2019 年 74 巻 2 号 p. 65-
The industrial revolution in Japan in the latter half of the 19th century, the first industrial revolution in Asia, did not depend on foreign capital until 1899, when the Japanese government called off the prohibition on foreign capital investment. This change was a result of Japanese law courts beginning to consider the crimes of foreigners in Japan.
Even after 1899, the amount of foreign capital used in private enterprises within Japan was unexpectedly small. In 1914, only 7% of all stocks and debentures of private enterprises were foreign-owned. How did Japanese entrepreneurs then raise money for industrialization?
Big enterprises raised money domestically through joint-stock companies. The stockholders invested not only their own money but also money borrowed from banks using their stocks as security. Most stockholders were merchants and financiers, including those who started their businesses in the Edo era. Although the loan business with the merchants set up by the biggest moneychangers, such as Mitsui and Kounoike, was said to be declining toward the end of the Edo era, it is notable that the draft business, which promoted modernization of the economy, was growing.
In Japan, payment to distant clients by bills of exchange began in the 13th century, and payment to nearby clients by such bills began in the 17th century. However, Japanese moneychangers did not develop a business around discounting bills because Japanese merchants did not use terminable promissory notes.
In this paper, I first discuss cases of settlement of transactions involving cotton goods and fertilizers between Owari (present-day western Aichi Prefecture) and Edo (present-day Tokyo) by bills of exchange. I also discuss cases of settlement for trade of cotton goods and tea between Yokohama and Kamigata (present-day Osaka and Kyoto) by bills of exchange. The latter cases were important in keeping foreign merchants from making inroads into Japan’s market. It also led to Japanese merchants accumulating capital via cash payments with foreign merchants in Yokohama.

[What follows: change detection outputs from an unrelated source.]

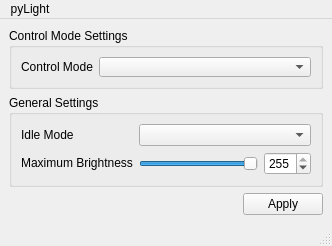
Before: the Qt Designer form GUI.ui in AlexEshoo/pyLight, drawn with Qt 5.
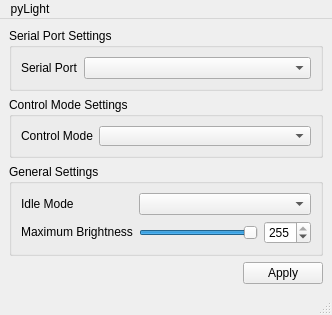
After: the same form once the commit is applied.

```diff
--- a/GUI.ui
+++ b/GUI.ui
@@ -7,7 +7,7 @@
     <x>0</x>
     <y>0</y>
     <width>309</width>
-    <height>228</height>
+    <height>287</height>
    </rect>
   </property>
   <property name="windowTitle">
@@ -15,54 +15,20 @@
   </property>
   <widget class="QWidget" name="centralwidget">
    <layout class="QGridLayout" name="gridLayout">
-    <item row="0" column="0" colspan="3">
-     <widget class="QGroupBox" name="controlModeGroupBox">
+    <item row="4" column="1">
+     <widget class="QPushButton" name="applyButton">
       <property name="sizePolicy">
-       <sizepolicy hsizetype="Preferred" vsizetype="Maximum">
+       <sizepolicy hsizetype="Fixed" vsizetype="Fixed">
         <horstretch>0</horstretch>
         <verstretch>0</verstretch>
        </sizepolicy>
       </property>
-      <property name="title">
-       <string>Control Mode Settings</string>
+      <property name="text">
+       <string>Apply</string>
       </property>
-      <layout class="QGridLayout" name="gridLayout_2">
-       <item row="0" column="1">
-        <widget class="QComboBox" name="controlModeComboBox">
-         <property name="minimumSize">
-          <size>
-           <width>100</width>
-           <height>20</height>
-          </size>
-         </property>
-         <property name="baseSize">
-          <size>
-           <width>0</width>
-           <height>0</height>
-          </size>
-         </property>
-        </widget>
-       </item>
-       <item row="0" column="0">
-        <widget class="QLabel" name="controlModeLabel">
-         <property name="sizePolicy">
-          <sizepolicy hsizetype="Fixed" vsizetype="Fixed">
-           <horstretch>0</horstretch>
-           <verstretch>0</verstretch>
-          </sizepolicy>
-         </property>
-         <property name="text">
-          <string>Control Mode</string>
-         </property>
-         <property name="alignment">
-          <set>Qt::AlignBottom|Qt::AlignHCenter</set>
-         </property>
-        </widget>
-       </item>
-      </layout>
      </widget>
     </item>
-    <item row="1" column="0" colspan="3">
+    <item row="3" column="0" colspan="2">
      <widget class="QGroupBox" name="generalSettingsGroupBox">
       <property name="sizePolicy">
        <sizepolicy hsizetype="Preferred" vsizetype="Fixed">
@@ -147,17 +113,76 @@
       </layout>
      </widget>
     </item>
-    <item row="3" column="2">
-     <widget class="QPushButton" name="applyButton">
+    <item row="2" column="0" colspan="2">
+     <widget class="QGroupBox" name="controlModeGroupBox">
       <property name="sizePolicy">
-       <sizepolicy hsizetype="Fixed" vsizetype="Fixed">
+       <sizepolicy hsizetype="Preferred" vsizetype="Maximum">
         <horstretch>0</horstretch>
         <verstretch>0</verstretch>
        </sizepolicy>
       </property>
-      <property name="text">
-       <string>Apply</string>
+      <property name="title">
+       <string>Control Mode Settings</string>
       </property>
+      <layout class="QGridLayout" name="gridLayout_2">
+       <item row="0" column="0">
+        <widget class="QLabel" name="controlModeLabel">
+         <property name="sizePolicy">
+          <sizepolicy hsizetype="Fixed" vsizetype="Fixed">
+           <horstretch>0</horstretch>
+           <verstretch>0</verstretch>
+          </sizepolicy>
+         </property>
+         <property name="text">
+          <string>Control Mode</string>
+         </property>
+         <property name="alignment">
+          <set>Qt::AlignBottom|Qt::AlignHCenter</set>
+         </property>
+        </widget>
+       </item>
+       <item row="0" column="1">
+        <widget class="QComboBox" name="controlModeComboBox">
+         <property name="minimumSize">
+          <size>
+           <width>100</width>
+           <height>20</height>
+          </size>
+         </property>
+         <property name="baseSize">
+          <size>
+           <width>0</width>
+           <height>0</height>
+          </size>
+         </property>
+        </widget>
+       </item>
+      </layout>
+     </widget>
+    </item>
+    <item row="1" column="0" colspan="2">
+     <widget class="QGroupBox" name="SerialPortSettingsComboBox">
+      <property name="title">
+       <string>Serial Port Settings</string>
+      </property>
+      <layout class="QHBoxLayout" name="horizontalLayout">
+       <item>
+        <widget class="QLabel" name="SerialPortLabel">
+         <property name="sizePolicy">
+          <sizepolicy hsizetype="Fixed" vsizetype="Fixed">
+           <horstretch>0</horstretch>
+           <verstretch>0</verstretch>
+          </sizepolicy>
+         </property>
+         <property name="text">
+          <string>Serial Port</string>
+         </property>
+        </widget>
+       </item>
+       <item>
+        <widget class="QComboBox" name="serialPortComboBox"/>
+       </item>
+      </layout>
      </widget>
     </item>
    </layout>
```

I then discuss cases of settlement among merchants by bills of exchange in Kamigata in the late Edo era. Such settlements became common in Osaka as well as its suburbs, thereby reducing the loan interest rate to approximately 6％, which was almost half of that in Edo.

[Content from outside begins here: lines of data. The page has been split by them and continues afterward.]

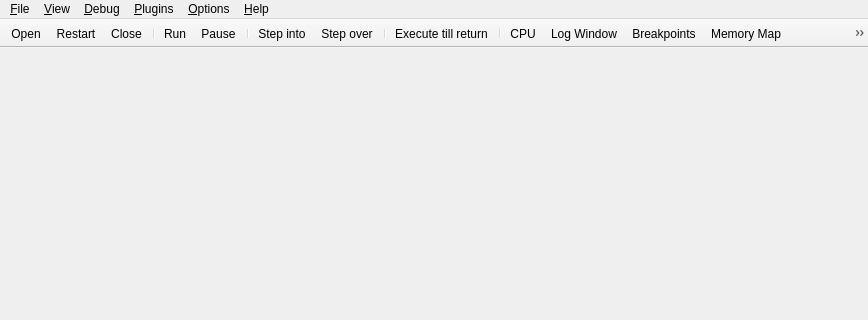
The window that src/gui/Src/Gui/MainWindow.ui (x64dbg/x64dbg) describes before a commit, drawn with Qt 5; both pictures show x 0 to 868 and y 0 to 320 of the 868 by 600 pixel window.
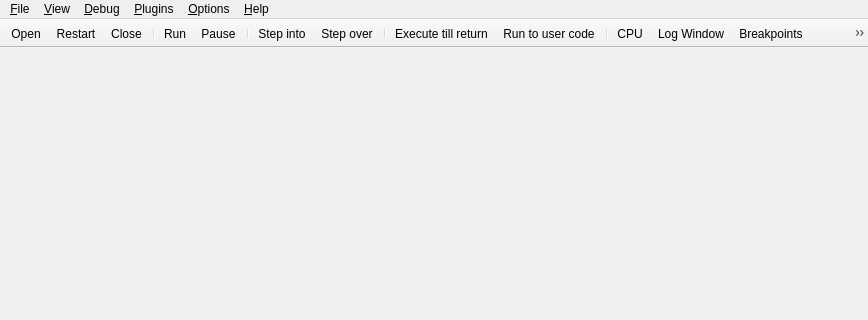
The same window after the commit. Icons and pictures are not drawn.

Commit message:
Run to user code
Please add an icon for it.

Patch:
```diff
--- a/src/gui/Src/Gui/MainWindow.ui
+++ b/src/gui/Src/Gui/MainWindow.ui
@@ -176,6 +176,7 @@
    <addaction name="actionStepOver"/>
    <addaction name="separator"/>
    <addaction name="actionRtr"/>
+   <addaction name="actionRtu"/>
    <addaction name="separator"/>
    <addaction name="actionCpu"/>
    <addaction name="actionLog"/>
@@ -841,6 +842,15 @@
     <string>None</string>
    </property>
   </action>
+  <action name="actionRtu">
+   <property name="icon">
+    <iconset resource="../../resource.qrc">
+     <normaloff>:/icons/images/recentfiles.png</normaloff>:/icons/images/recentfiles.png</iconset>
+   </property>
+   <property name="text">
+    <string>Run to &amp;user code</string>
+   </property>
+  </action>
  </widget>
  <layoutdefault spacing="6" margin="11"/>
  <resources>
```
Left out of the diff: 1 changed line with no effect on the pictures.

In Osaka, bills of exchange could be settled by many moneychangers who were further controlled by the biggest moneychangers, particularly Kounoike, Mitsui, and Kajimaya. Contrary to popular belief that Mitsui was in financial straits by the end of the Edo era, the real situation of Mitsui was promising when the draft business was taken into account.
Although many moneychangers went bankrupt during the Meiji Reform, a considerable number of them survived the phase. Additionally, many powerful newcomers such as Chojiya, Nunoya, and Yasuda began operating during this period. Some of these moneychangers even established modern banks. The most important suppliers of capital for the industrialization in Japan were the merchants, both old and new, headed by moneychangers.